Media opportunity: Solidarity vigil with women banned from peacefully protesting in Istanbul

• Solidarity vigil TONIGHT Wednesday 20 Feb 18.00 Schuman Roundabout
• Short speech from Maside Ocak Kışlakçı, longstanding member of ‘Saturday Mothers’

A member of the ‘Saturday Mothers’ group of women in Istanbul, who have been banned by Turkish authorities from protesting in Istanbul’s Galatasaray Square, will join a vigil being organised in Brussels by Amnesty International at 18.00 tonight. Maside Ocak Kışlakçı will give a speech, and activists will hold banners and flowers.

“These women have been unrelenting in their fight for justice for their disappeared relatives since the mid-1990s. It is a clear and unacceptable violation of their right to peacefully protest that they are banned from holding their vigil in Galatasaray Square. The EU must raise this unjustified ban and the other increasingly worrying restrictions of rights in the country when they meet with the Turkish Foreign Minister next month,” said Covadonga de la Campa, Director of the Amnesty International European Institutions Office.


“We are demanding justice for our loved ones. I’m asking for EU support in my long struggle to know the truth about how and why they were taken from us.”


Maside Ocak Kışlakçı, a member of the Saturday Mothers group

On 25 August last year, the 700th weekly meeting of the Saturday Mothers in Galatasaray Square in Istanbul was brutally dispersed by the police using tear gas, water cannons and rubber bullets. They have since been banned from holding the demonstration in the square and have instead been confined to a narrow side street every Saturday.

Maside Ocak Kışlakçı’s brother Hasan disappeared without a trace on March 21, 1995. After 58 days of intensive search and requests to the authorities, the tortured body of Hasan was found in an unmarked grave.
For more information or to arrange an interview, contact Alison Abrahams on alison.abrahams@amnesty.org +32 2 548 27 73 or +32 483 680 812

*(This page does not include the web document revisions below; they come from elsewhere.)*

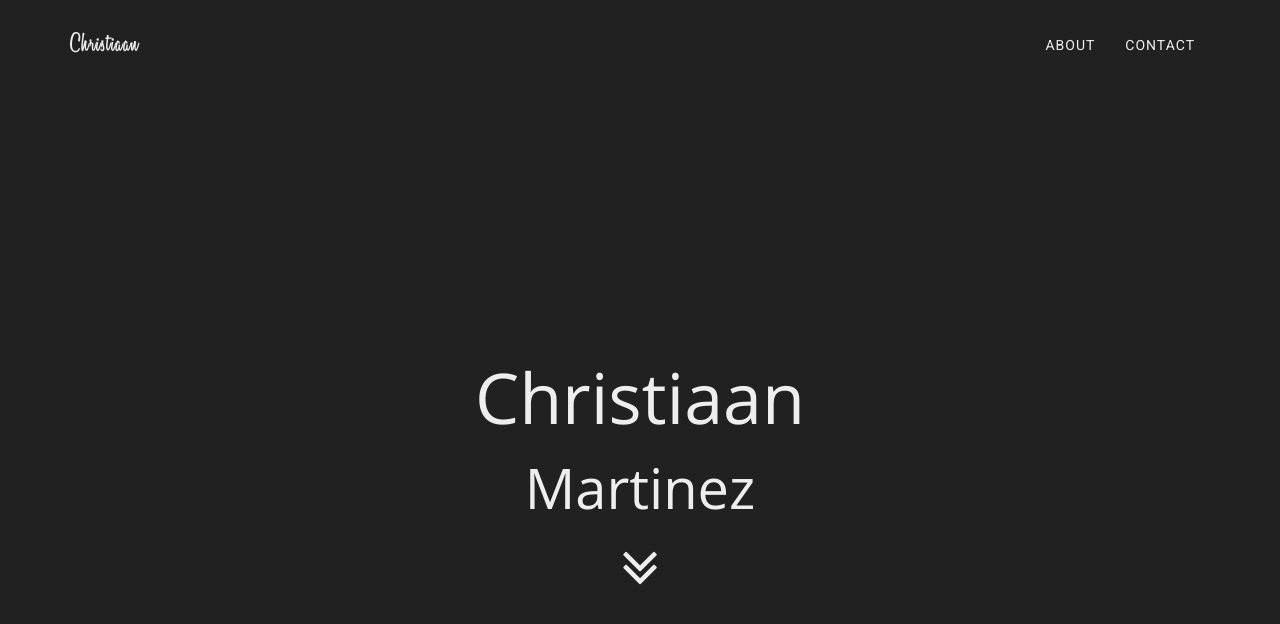
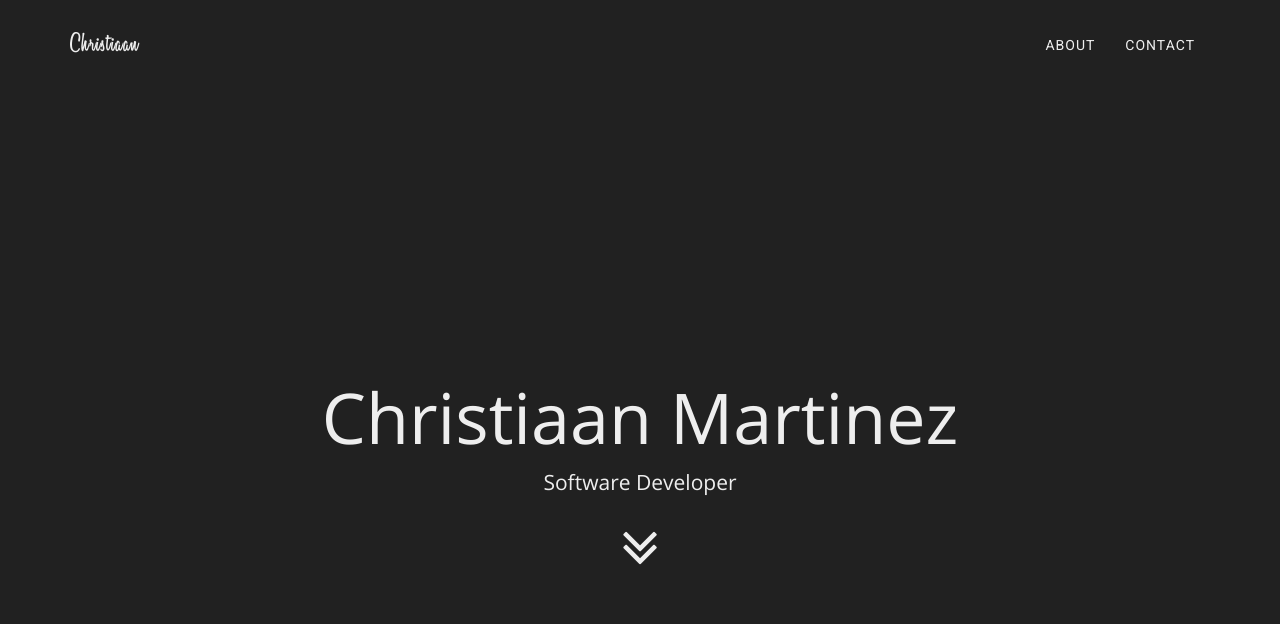
Before and after one commit to sagalasan/personal-website, a Jekyll site: the page built from index.html, in a window 1280 px wide and 900 px high. Shown: the top 624 px of the window. Built offline with Jekyll 4.4.1, drawn with Linux system fonts in a browser that asks for light colours.

Commit message:
Change fonts around

```diff
--- a/_includes/home.html
+++ b/_includes/home.html
@@ -4,8 +4,8 @@
     <!--</div>-->
     <div id="name-wrapper">
       <div>
-        <p id="first-name">Christiaan</p>
-        <p id="last-name">Martinez</p>
+        <p id="my-name">Christiaan Martinez</p>
+        <p id="my-title">Software Developer</p>
       </div>
       <a id="btn-down" class="page-scroll" href="#about"><i class="fa fa-angle-double-down"></i></a>
       <!--<a href="#about">What</a>-->
--- a/css/base.css
+++ b/css/base.css
@@ -8,6 +8,10 @@ body {
 html {
     width: 100%;
     height: 100%;
+}
+
+p {
+    color: #eeeeee;
 }
 
 .content-container {
@@ -36,21 +40,19 @@ html {
     background: white;
 }
 
-#first-name,
-#last-name {
+#my-name {
     color: #eeeeee;
     padding: 0;
     margin: 0;
+    font-size: 500%;
+    font-weight: 400;
     font-family: OpenSans;
 }
 
-#first-name {
-    font-size: 500%;
-    font-weight: 400;
-}
-
-#last-name {
-    font-size: 400%;
+#my-title {
+    color: #EEEEEE;
+    font-family: OpenSans;
+    font-size: 150%;
     font-weight: 400;
 }
 
@@ -116,7 +118,8 @@ a:hover {
 
 .navbar-custom {
     margin-bottom: 0;
-    border-bottom: 1px solid rgba(255, 255, 255, 0.3);
+    /*border-bottom: 1px solid rgba(255, 255, 255, 0.3);*/
+    border-bottom: 0;
     text-transform: uppercase;
     /*font-family: "Montserrat", "Helvetica Neue", Helvetica, Arial, sans-serif;*/
     background-color: black;
@@ -149,7 +152,7 @@ a:hover {
         padding: 0;
         background: black;
         visibility: visible;
-        border-bottom: 1px solid rgba(255, 255, 255, 0.3);
+        border-bottom: 0;
     }
 }
 
```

Background
Hasan is one of the many hundreds of men and women who disappeared in Turkey in the 1980s and 1990s. Partly under the impetus of the Ocak family and inspired by the Mothers of the Plaza de Mayo in Argentina, a peaceful vigil started in 1995 but following threats and intimidation, the vigils were suspended between 1998 and 2008. Since then, they have been meeting every Saturday in Galatasaray Square. The demonstrators are known as the “Saturday Mothers”. They demand to know the fate of their relatives, to find their remains and that those responsible for their deaths are brought to justice.
The ban on Saturday Mothers peaceful vigil is one example of the massive crackdown on human rights pursued by the Turkish authorities, particularly in the context of the two year-long state of emergency. Though it was lifted in July last year, most of the repressive measures that had been introduced under the state of emergency remain in force. All protests in Galatasaray Square are now banned, and the small square is surrounded by police barriers and armed officers at all times.